Holi is celebrated in memory of the immortal love of Krishna and Radha. Child Krishna, Radha, and his friends used to celebrate Holi by singing songs, enjoying swinging and sprinkling Gulal (colored powder) at each other. The same tradition is continued even today.
Holi is an occasion that brings in unadulterated joy, fun and of course, lots of bright colors to make a festive graffiti on every heart. With winter neatly tucked up in the attic, it’s time to come out of our cocoons and enjoy this spring festival. The images of Krishna and his consort Radha are often carried through the streets on this day.

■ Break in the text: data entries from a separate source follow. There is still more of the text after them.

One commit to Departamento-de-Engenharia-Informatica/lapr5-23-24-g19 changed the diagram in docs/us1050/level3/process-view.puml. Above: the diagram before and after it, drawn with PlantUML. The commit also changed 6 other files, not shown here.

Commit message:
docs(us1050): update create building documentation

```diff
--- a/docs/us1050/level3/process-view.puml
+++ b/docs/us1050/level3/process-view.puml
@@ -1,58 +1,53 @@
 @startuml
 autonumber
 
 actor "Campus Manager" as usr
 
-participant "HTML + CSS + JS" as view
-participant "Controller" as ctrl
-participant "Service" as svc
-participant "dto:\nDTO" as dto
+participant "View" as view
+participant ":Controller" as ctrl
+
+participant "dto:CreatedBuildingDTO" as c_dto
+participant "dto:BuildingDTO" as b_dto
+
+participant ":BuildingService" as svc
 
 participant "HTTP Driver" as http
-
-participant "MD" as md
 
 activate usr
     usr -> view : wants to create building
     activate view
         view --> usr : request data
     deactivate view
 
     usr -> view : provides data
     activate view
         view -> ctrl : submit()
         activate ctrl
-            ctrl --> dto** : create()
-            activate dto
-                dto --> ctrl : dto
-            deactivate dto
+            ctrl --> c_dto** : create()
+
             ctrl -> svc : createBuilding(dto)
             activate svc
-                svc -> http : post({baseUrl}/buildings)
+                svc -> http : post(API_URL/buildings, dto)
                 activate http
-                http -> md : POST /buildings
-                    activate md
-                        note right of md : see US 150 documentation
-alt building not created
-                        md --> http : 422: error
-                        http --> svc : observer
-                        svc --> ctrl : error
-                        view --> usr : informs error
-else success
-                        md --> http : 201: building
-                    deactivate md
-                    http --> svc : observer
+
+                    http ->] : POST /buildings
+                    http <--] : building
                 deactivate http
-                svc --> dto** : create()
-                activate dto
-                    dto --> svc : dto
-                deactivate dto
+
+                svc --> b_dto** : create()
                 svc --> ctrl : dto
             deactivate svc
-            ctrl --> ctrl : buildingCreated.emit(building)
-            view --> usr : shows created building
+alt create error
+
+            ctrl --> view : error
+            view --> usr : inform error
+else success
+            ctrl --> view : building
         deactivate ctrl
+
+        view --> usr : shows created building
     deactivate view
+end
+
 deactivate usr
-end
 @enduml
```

During Holi, images of Holika are burnt in keeping with the legend of Prahlad and Holika. The evening is celebrated by lighting huge bonfires as part of the community celebration when people gather near the fire to fill the air with folk songs and dances. People clean their homes, remove all dirty articles from around the house and burn them. It is believed that disease-breeding bacteria are thereby destroyed, and sanitary condition of the locality is improved. People take a little fire from this bonfire to their homes. They believe that their homes will be rendered pure, and their bodies free from disease.
The next day is most energetic and fun. Everyone gets set to paint each other in the colors of joy. Children, youth, men, and women visit each other’s homes. Gulal are thrown into the air and smeared on each other’s face sand bodies. Pichkaris and water balloons are filled with colors and spurted onto people. Even, the enemies forget their enmity and embrace each other. The funny thing is that anybody can sprinkle colors on anybody. Nobody feels offended. In case, if somebody feels offended, you can get away by saying, “Bura na mano, Holi hai!” (Don’t mind, it’s Holi!”). Young people pay their respects to elders by sprinkling some colors on their feet, some powder is also smeared on the faces of the deities, especially Krishna and Radha.
Holi has social importance too. The social aspect is the uniting of the great and the small, of the rich and the poor. It is also the uniting of equals. The festival teaches us to “let the dead bury the dead”. Holi also means “sacrifice”. Burn all the impurities of the mind, such as egoism, vanity, and lust, through the fire of devotion and knowledge. Ignite cosmic love, mercy, generosity, selflessness, truthfulness, and purity through the fire of Yogic practice. For this reason, it is now being celebrated by many non-Hindus too in many countries. Many student organizations in colleges in America also celebrating Holi.
This is what Holi is! Nowadays, Holi is more social than religious. Festivals like Holi really help to keep the society united.